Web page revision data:
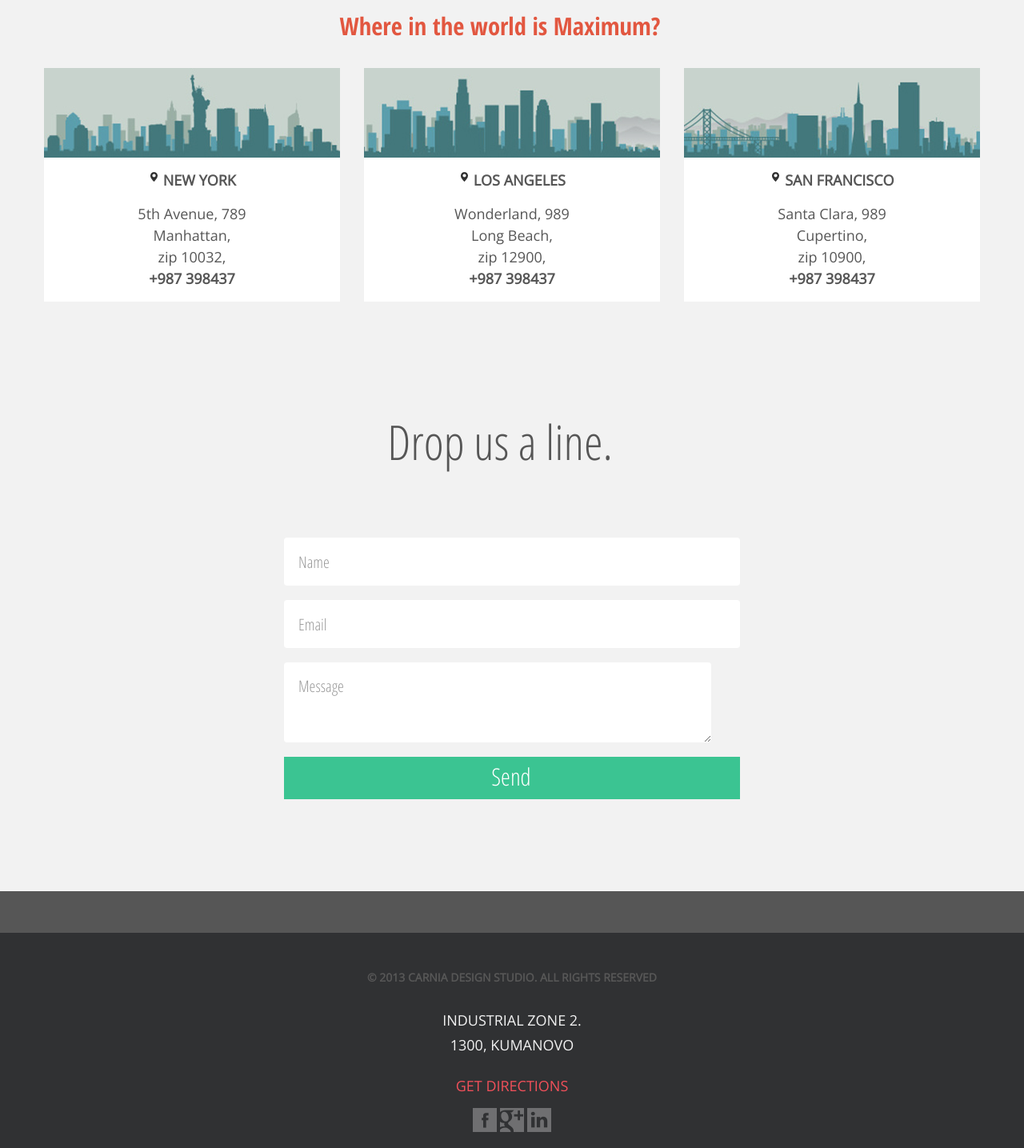
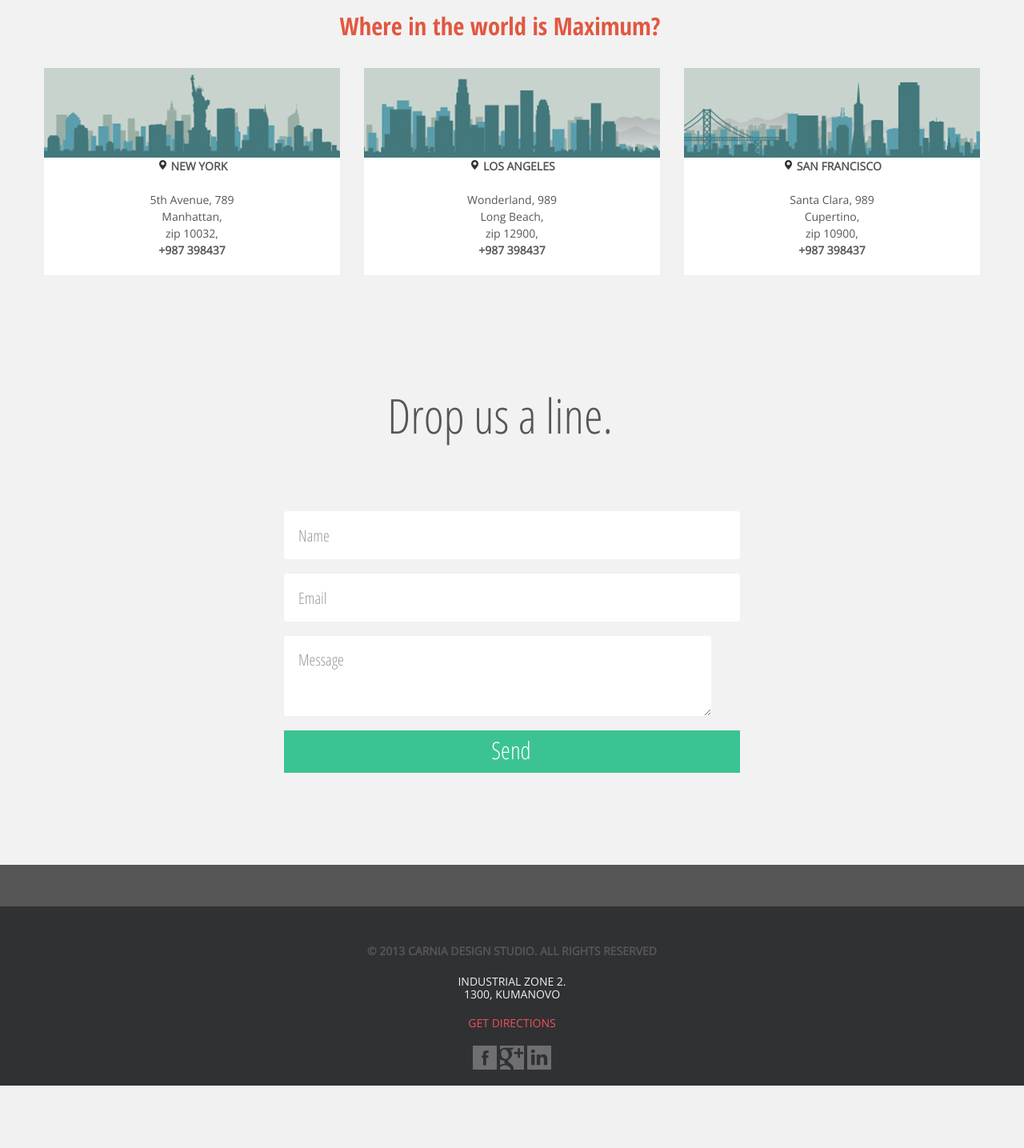
Before and after one commit to markovic131/markoandco, a PHP site: page /contact in a window 1280 px wide. Shown: the part 600-2035 px from the top of the page at 80% size. After the commit the page ends 1957 px from the top, so only its background shows below. Run offline with PHP 8.4, Linux system fonts and the light colour scheme; some libraries are stand-ins or nearby versions.

Commit message:
minor css fix

```diff
--- a/assets/css/onepage.css
+++ b/assets/css/onepage.css
@@ -12,9 +12,9 @@
 
 /* DEFAULT STYLES */
 
-p { margin: 15px 0;
+/*p { margin: 15px 0;
 	font-size:18px;
- }
+ }*/
 
 .page-title > *, .widget-title > * {
 	background: #3bc492;
```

▶ **Exercise details**: Return all lines above that mention the word "assets".

▶ **Written solution**:
--- a/assets/css/onepage.css
+++ b/assets/css/onepage.css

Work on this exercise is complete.